◆ WHAT YOU NEED TO DO ◆
All the entries, exactly as they read, must be written out again.

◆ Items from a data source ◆
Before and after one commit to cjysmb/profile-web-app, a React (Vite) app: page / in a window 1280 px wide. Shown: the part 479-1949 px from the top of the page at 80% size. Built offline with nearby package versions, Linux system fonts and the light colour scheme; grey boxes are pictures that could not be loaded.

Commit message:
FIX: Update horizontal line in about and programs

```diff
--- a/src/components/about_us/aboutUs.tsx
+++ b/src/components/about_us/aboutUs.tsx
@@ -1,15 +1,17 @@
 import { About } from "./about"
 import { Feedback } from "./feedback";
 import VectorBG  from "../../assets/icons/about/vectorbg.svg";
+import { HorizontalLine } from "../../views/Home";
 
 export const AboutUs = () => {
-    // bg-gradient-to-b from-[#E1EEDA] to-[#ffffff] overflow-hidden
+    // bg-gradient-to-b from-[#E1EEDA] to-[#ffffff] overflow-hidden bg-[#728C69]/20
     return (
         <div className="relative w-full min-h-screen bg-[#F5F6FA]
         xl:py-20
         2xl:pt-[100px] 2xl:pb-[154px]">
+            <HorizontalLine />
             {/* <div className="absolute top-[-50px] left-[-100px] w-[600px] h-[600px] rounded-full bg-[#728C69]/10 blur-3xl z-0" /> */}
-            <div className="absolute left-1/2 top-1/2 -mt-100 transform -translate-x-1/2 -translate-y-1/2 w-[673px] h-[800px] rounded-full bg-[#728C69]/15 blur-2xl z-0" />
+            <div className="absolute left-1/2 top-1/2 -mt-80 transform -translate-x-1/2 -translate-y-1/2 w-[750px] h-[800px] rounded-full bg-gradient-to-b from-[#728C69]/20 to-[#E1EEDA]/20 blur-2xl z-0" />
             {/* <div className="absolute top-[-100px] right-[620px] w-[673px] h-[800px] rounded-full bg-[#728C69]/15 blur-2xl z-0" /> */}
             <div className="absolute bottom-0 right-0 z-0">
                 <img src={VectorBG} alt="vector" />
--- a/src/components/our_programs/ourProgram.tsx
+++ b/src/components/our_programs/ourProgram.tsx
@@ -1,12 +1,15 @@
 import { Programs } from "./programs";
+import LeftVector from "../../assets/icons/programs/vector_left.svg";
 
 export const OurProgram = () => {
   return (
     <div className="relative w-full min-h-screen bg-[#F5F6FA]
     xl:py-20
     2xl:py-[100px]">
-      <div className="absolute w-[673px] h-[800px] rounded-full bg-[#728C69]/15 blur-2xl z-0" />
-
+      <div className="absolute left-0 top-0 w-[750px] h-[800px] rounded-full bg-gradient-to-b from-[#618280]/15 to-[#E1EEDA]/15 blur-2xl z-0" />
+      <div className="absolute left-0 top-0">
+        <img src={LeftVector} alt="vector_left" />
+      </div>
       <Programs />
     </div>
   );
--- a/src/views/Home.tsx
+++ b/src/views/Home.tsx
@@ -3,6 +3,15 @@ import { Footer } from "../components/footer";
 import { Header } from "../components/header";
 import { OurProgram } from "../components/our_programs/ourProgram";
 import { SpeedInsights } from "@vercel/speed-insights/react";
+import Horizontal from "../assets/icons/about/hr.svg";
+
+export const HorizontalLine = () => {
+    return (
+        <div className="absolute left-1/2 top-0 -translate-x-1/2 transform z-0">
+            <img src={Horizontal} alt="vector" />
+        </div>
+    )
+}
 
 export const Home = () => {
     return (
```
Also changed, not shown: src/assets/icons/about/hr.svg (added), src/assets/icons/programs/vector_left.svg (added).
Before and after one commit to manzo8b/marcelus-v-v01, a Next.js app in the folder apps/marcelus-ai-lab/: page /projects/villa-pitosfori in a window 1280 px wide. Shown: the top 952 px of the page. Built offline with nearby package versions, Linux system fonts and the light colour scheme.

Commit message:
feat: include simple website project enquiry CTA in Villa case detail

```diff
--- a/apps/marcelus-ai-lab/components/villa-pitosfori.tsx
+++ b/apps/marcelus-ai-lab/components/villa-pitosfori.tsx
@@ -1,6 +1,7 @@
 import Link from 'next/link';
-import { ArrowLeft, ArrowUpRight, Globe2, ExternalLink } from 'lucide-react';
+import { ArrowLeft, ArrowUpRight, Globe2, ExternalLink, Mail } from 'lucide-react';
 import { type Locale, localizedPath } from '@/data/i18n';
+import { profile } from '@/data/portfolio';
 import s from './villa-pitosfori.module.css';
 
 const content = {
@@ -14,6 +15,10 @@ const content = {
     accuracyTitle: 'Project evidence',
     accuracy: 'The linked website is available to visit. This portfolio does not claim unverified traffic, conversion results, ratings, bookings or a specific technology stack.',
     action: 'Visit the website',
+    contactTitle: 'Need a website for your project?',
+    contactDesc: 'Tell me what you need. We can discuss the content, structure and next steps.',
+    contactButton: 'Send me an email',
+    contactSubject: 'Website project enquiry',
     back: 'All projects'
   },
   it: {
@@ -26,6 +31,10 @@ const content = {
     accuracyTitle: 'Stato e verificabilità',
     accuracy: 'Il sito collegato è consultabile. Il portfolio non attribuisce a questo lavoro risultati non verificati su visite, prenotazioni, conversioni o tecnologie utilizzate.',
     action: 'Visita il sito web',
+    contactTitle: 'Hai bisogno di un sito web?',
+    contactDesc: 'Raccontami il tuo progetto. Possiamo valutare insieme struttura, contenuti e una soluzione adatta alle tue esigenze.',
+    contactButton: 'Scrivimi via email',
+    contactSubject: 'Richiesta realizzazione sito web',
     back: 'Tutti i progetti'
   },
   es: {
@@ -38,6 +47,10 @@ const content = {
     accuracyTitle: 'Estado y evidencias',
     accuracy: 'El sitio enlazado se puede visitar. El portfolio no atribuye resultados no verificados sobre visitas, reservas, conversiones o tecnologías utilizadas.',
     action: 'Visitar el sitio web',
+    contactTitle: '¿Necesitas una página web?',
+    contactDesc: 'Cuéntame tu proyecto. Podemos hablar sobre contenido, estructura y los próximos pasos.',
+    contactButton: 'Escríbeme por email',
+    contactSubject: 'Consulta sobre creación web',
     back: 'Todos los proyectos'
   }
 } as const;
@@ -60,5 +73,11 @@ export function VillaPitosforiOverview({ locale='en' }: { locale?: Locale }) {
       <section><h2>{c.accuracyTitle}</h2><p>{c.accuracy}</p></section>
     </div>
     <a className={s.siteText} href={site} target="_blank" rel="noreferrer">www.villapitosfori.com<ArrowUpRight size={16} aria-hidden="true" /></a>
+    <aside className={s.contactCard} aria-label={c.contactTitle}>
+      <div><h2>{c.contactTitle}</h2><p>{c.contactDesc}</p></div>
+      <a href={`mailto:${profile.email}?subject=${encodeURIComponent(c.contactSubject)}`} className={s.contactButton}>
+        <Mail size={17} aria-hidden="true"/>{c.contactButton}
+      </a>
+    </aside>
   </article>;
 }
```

◆ TASK ANSWER ◆
Before and after one commit to cjysmb/profile-web-app, a React (Vite) app: page / in a window 1280 px wide. Shown: the part 479-1949 px from the top of the page at 80% size. Built offline with nearby package versions, Linux system fonts and the light colour scheme; grey boxes are pictures that could not be loaded.

Commit message:
FIX: Update horizontal line in about and programs

```diff
--- a/src/components/about_us/aboutUs.tsx
+++ b/src/components/about_us/aboutUs.tsx
@@ -1,15 +1,17 @@
 import { About } from "./about"
 import { Feedback } from "./feedback";
 import VectorBG  from "../../assets/icons/about/vectorbg.svg";
+import { HorizontalLine } from "../../views/Home";
 
 export const AboutUs = () => {
-    // bg-gradient-to-b from-[#E1EEDA] to-[#ffffff] overflow-hidden
+    // bg-gradient-to-b from-[#E1EEDA] to-[#ffffff] overflow-hidden bg-[#728C69]/20
     return (
         <div className="relative w-full min-h-screen bg-[#F5F6FA]
         xl:py-20
         2xl:pt-[100px] 2xl:pb-[154px]">
+            <HorizontalLine />
             {/* <div className="absolute top-[-50px] left-[-100px] w-[600px] h-[600px] rounded-full bg-[#728C69]/10 blur-3xl z-0" /> */}
-            <div className="absolute left-1/2 top-1/2 -mt-100 transform -translate-x-1/2 -translate-y-1/2 w-[673px] h-[800px] rounded-full bg-[#728C69]/15 blur-2xl z-0" />
+            <div className="absolute left-1/2 top-1/2 -mt-80 transform -translate-x-1/2 -translate-y-1/2 w-[750px] h-[800px] rounded-full bg-gradient-to-b from-[#728C69]/20 to-[#E1EEDA]/20 blur-2xl z-0" />
             {/* <div className="absolute top-[-100px] right-[620px] w-[673px] h-[800px] rounded-full bg-[#728C69]/15 blur-2xl z-0" /> */}
             <div className="absolute bottom-0 right-0 z-0">
                 <img src={VectorBG} alt="vector" />
--- a/src/components/our_programs/ourProgram.tsx
+++ b/src/components/our_programs/ourProgram.tsx
@@ -1,12 +1,15 @@
 import { Programs } from "./programs";
+import LeftVector from "../../assets/icons/programs/vector_left.svg";
 
 export const OurProgram = () => {
   return (
     <div className="relative w-full min-h-screen bg-[#F5F6FA]
     xl:py-20
     2xl:py-[100px]">
-      <div className="absolute w-[673px] h-[800px] rounded-full bg-[#728C69]/15 blur-2xl z-0" />
-
+      <div className="absolute left-0 top-0 w-[750px] h-[800px] rounded-full bg-gradient-to-b from-[#618280]/15 to-[#E1EEDA]/15 blur-2xl z-0" />
+      <div className="absolute left-0 top-0">
+        <img src={LeftVector} alt="vector_left" />
+      </div>
       <Programs />
     </div>
   );
--- a/src/views/Home.tsx
+++ b/src/views/Home.tsx
@@ -3,6 +3,15 @@ import { Footer } from "../components/footer";
 import { Header } from "../components/header";
 import { OurProgram } from "../components/our_programs/ourProgram";
 import { SpeedInsights } from "@vercel/speed-insights/react";
+import Horizontal from "../assets/icons/about/hr.svg";
+
+export const HorizontalLine = () => {
+    return (
+        <div className="absolute left-1/2 top-0 -translate-x-1/2 transform z-0">
+            <img src={Horizontal} alt="vector" />
+        </div>
+    )
+}
 
 export const Home = () => {
     return (
```
Also changed, not shown: src/assets/icons/about/hr.svg (added), src/assets/icons/programs/vector_left.svg (added).
Before and after one commit to manzo8b/marcelus-v-v01, a Next.js app in the folder apps/marcelus-ai-lab/: page /projects/villa-pitosfori in a window 1280 px wide. Shown: the top 952 px of the page. Built offline with nearby package versions, Linux system fonts and the light colour scheme.

Commit message:
feat: include simple website project enquiry CTA in Villa case detail

```diff
--- a/apps/marcelus-ai-lab/components/villa-pitosfori.tsx
+++ b/apps/marcelus-ai-lab/components/villa-pitosfori.tsx
@@ -1,6 +1,7 @@
 import Link from 'next/link';
-import { ArrowLeft, ArrowUpRight, Globe2, ExternalLink } from 'lucide-react';
+import { ArrowLeft, ArrowUpRight, Globe2, ExternalLink, Mail } from 'lucide-react';
 import { type Locale, localizedPath } from '@/data/i18n';
+import { profile } from '@/data/portfolio';
 import s from './villa-pitosfori.module.css';
 
 const content = {
@@ -14,6 +15,10 @@ const content = {
     accuracyTitle: 'Project evidence',
     accuracy: 'The linked website is available to visit. This portfolio does not claim unverified traffic, conversion results, ratings, bookings or a specific technology stack.',
     action: 'Visit the website',
+    contactTitle: 'Need a website for your project?',
+    contactDesc: 'Tell me what you need. We can discuss the content, structure and next steps.',
+    contactButton: 'Send me an email',
+    contactSubject: 'Website project enquiry',
     back: 'All projects'
   },
   it: {
@@ -26,6 +31,10 @@ const content = {
     accuracyTitle: 'Stato e verificabilità',
     accuracy: 'Il sito collegato è consultabile. Il portfolio non attribuisce a questo lavoro risultati non verificati su visite, prenotazioni, conversioni o tecnologie utilizzate.',
     action: 'Visita il sito web',
+    contactTitle: 'Hai bisogno di un sito web?',
+    contactDesc: 'Raccontami il tuo progetto. Possiamo valutare insieme struttura, contenuti e una soluzione adatta alle tue esigenze.',
+    contactButton: 'Scrivimi via email',
+    contactSubject: 'Richiesta realizzazione sito web',
     back: 'Tutti i progetti'
   },
   es: {
@@ -38,6 +47,10 @@ const content = {
     accuracyTitle: 'Estado y evidencias',
     accuracy: 'El sitio enlazado se puede visitar. El portfolio no atribuye resultados no verificados sobre visitas, reservas, conversiones o tecnologías utilizadas.',
     action: 'Visitar el sitio web',
+    contactTitle: '¿Necesitas una página web?',
+    contactDesc: 'Cuéntame tu proyecto. Podemos hablar sobre contenido, estructura y los próximos pasos.',
+    contactButton: 'Escríbeme por email',
+    contactSubject: 'Consulta sobre creación web',
     back: 'Todos los proyectos'
   }
 } as const;
@@ -60,5 +73,11 @@ export function VillaPitosforiOverview({ locale='en' }: { locale?: Locale }) {
       <section><h2>{c.accuracyTitle}</h2><p>{c.accuracy}</p></section>
     </div>
     <a className={s.siteText} href={site} target="_blank" rel="noreferrer">www.villapitosfori.com<ArrowUpRight size={16} aria-hidden="true" /></a>
+    <aside className={s.contactCard} aria-label={c.contactTitle}>
+      <div><h2>{c.contactTitle}</h2><p>{c.contactDesc}</p></div>
+      <a href={`mailto:${profile.email}?subject=${encodeURIComponent(c.contactSubject)}`} className={s.contactButton}>
+        <Mail size={17} aria-hidden="true"/>{c.contactButton}
+      </a>
+    </aside>
   </article>;
 }
```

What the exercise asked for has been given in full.